### Work required
Restate every line of the material below word for word, skipping the images.

BEGIN

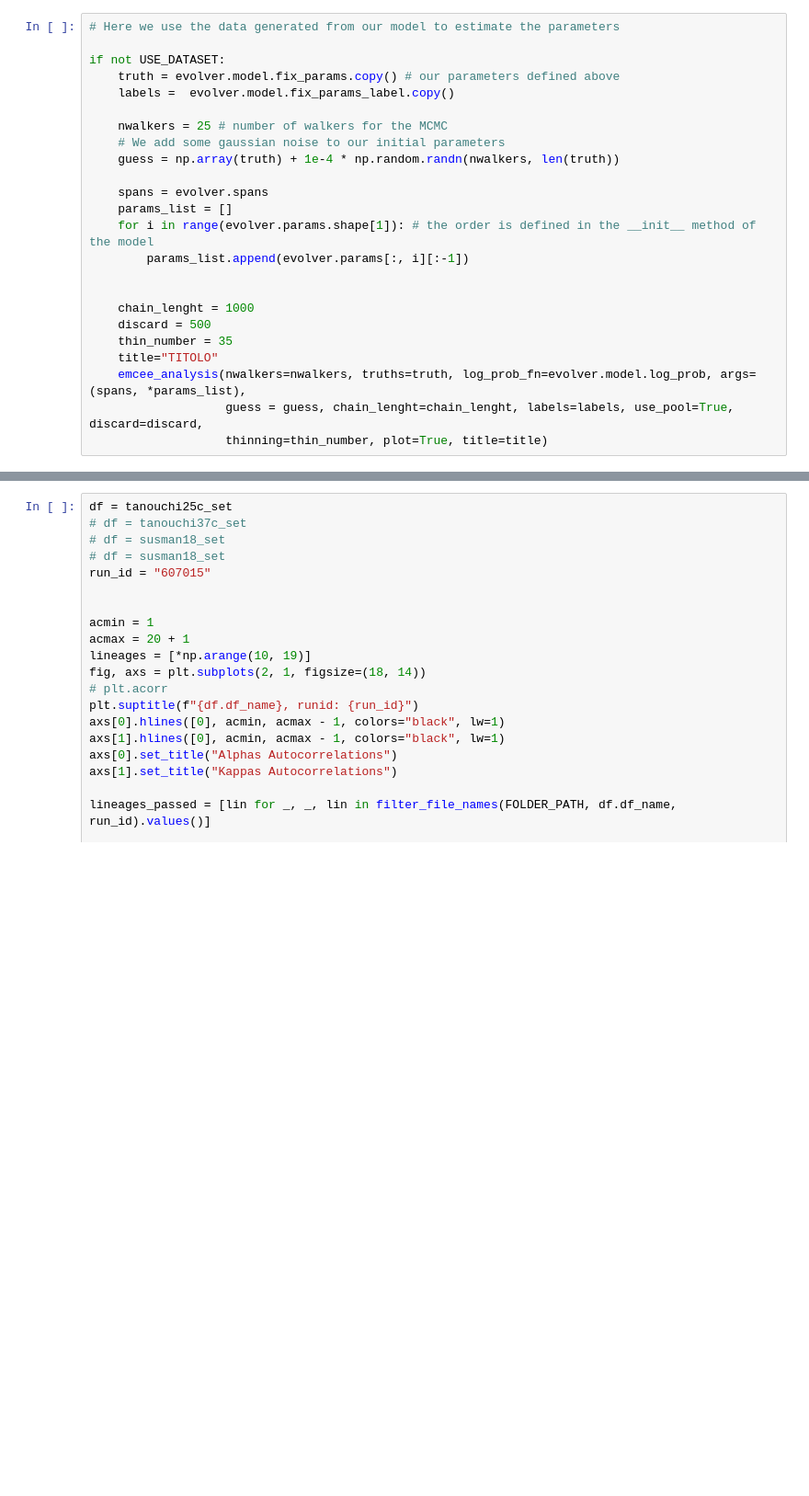
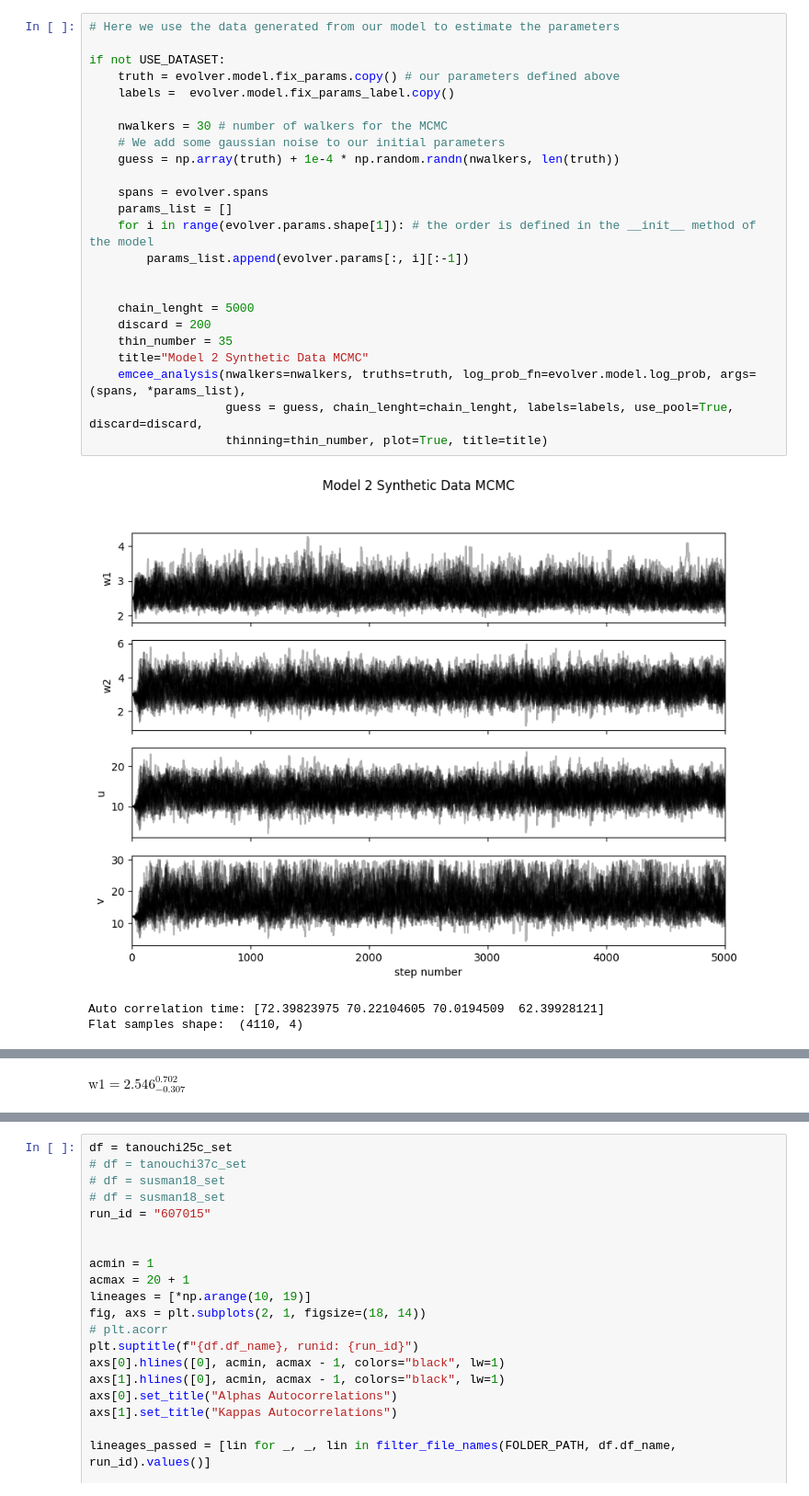
Before and after one commit to EmanueleSarte/microbial_growth, a Jupyter notebook: project_model2.ipynb, the cells around one changed output, grey strips where cells are left out. Shown: that part at 92% size. Cells and saved outputs as stored; diff of their text form; blank space fills up the shorter version.

```diff
--- a/project_model2.ipynb
+++ b/project_model2.ipynb
@@ -66,24 +57,28 @@ Best time range is [0, 4]
 # %%
 # Here we use the data generated from our model to estimate the parameters
 
 if not USE_DATASET:
     truth = evolver.model.fix_params.copy() # our parameters defined above
     labels =  evolver.model.fix_params_label.copy()
 
-    nwalkers = 25 # number of walkers for the MCMC
+    nwalkers = 30 # number of walkers for the MCMC
     # We add some gaussian noise to our initial parameters
     guess = np.array(truth) + 1e-4 * np.random.randn(nwalkers, len(truth))
 
     spans = evolver.spans
     params_list = []
     for i in range(evolver.params.shape[1]): # the order is defined in the __init__ method of the model
         params_list.append(evolver.params[:, i][:-1])
 
 
-    chain_lenght = 1000
-    discard = 500
+    chain_lenght = 5000
+    discard = 200
     thin_number = 35
-    title="TITOLO"
+    title="Model 2 Synthetic Data MCMC"
     emcee_analysis(nwalkers=nwalkers, truths=truth, log_prob_fn=evolver.model.log_prob, args=(spans, *params_list),
                    guess = guess, chain_lenght=chain_lenght, labels=labels, use_pool=True, discard=discard,
                    thinning=thin_number, plot=True, title=title)
+# %% [output]
+[figure, added]
+Auto correlation time: [72.39823975 70.22104605 70.0194509  62.39928121]
+Flat samples shape:  (4110, 4)
@@ -89,0 +86 @@ if not USE_DATASET:
+$\displaystyle \mathrm{w1} = 2.546_{-0.307}^{0.702}$
```
Also changed, not shown: parts of 7 cells of this notebook, 2 other files.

END

### Solution to this exercise
Before and after one commit to EmanueleSarte/microbial_growth, a Jupyter notebook: project_model2.ipynb, the cells around one changed output, grey strips where cells are left out. Shown: that part at 92% size. Cells and saved outputs as stored; diff of their text form; blank space fills up the shorter version.

```diff
--- a/project_model2.ipynb
+++ b/project_model2.ipynb
@@ -66,24 +57,28 @@ Best time range is [0, 4]
 # %%
 # Here we use the data generated from our model to estimate the parameters
 
 if not USE_DATASET:
     truth = evolver.model.fix_params.copy() # our parameters defined above
     labels =  evolver.model.fix_params_label.copy()
 
-    nwalkers = 25 # number of walkers for the MCMC
+    nwalkers = 30 # number of walkers for the MCMC
     # We add some gaussian noise to our initial parameters
     guess = np.array(truth) + 1e-4 * np.random.randn(nwalkers, len(truth))
 
     spans = evolver.spans
     params_list = []
     for i in range(evolver.params.shape[1]): # the order is defined in the __init__ method of the model
         params_list.append(evolver.params[:, i][:-1])
 
 
-    chain_lenght = 1000
-    discard = 500
+    chain_lenght = 5000
+    discard = 200
     thin_number = 35
-    title="TITOLO"
+    title="Model 2 Synthetic Data MCMC"
     emcee_analysis(nwalkers=nwalkers, truths=truth, log_prob_fn=evolver.model.log_prob, args=(spans, *params_list),
                    guess = guess, chain_lenght=chain_lenght, labels=labels, use_pool=True, discard=discard,
                    thinning=thin_number, plot=True, title=title)
+# %% [output]
+[figure, added]
+Auto correlation time: [72.39823975 70.22104605 70.0194509  62.39928121]
+Flat samples shape:  (4110, 4)
@@ -89,0 +86 @@ if not USE_DATASET:
+$\displaystyle \mathrm{w1} = 2.546_{-0.307}^{0.702}$
```
Also changed, not shown: parts of 7 cells of this notebook, 2 other files.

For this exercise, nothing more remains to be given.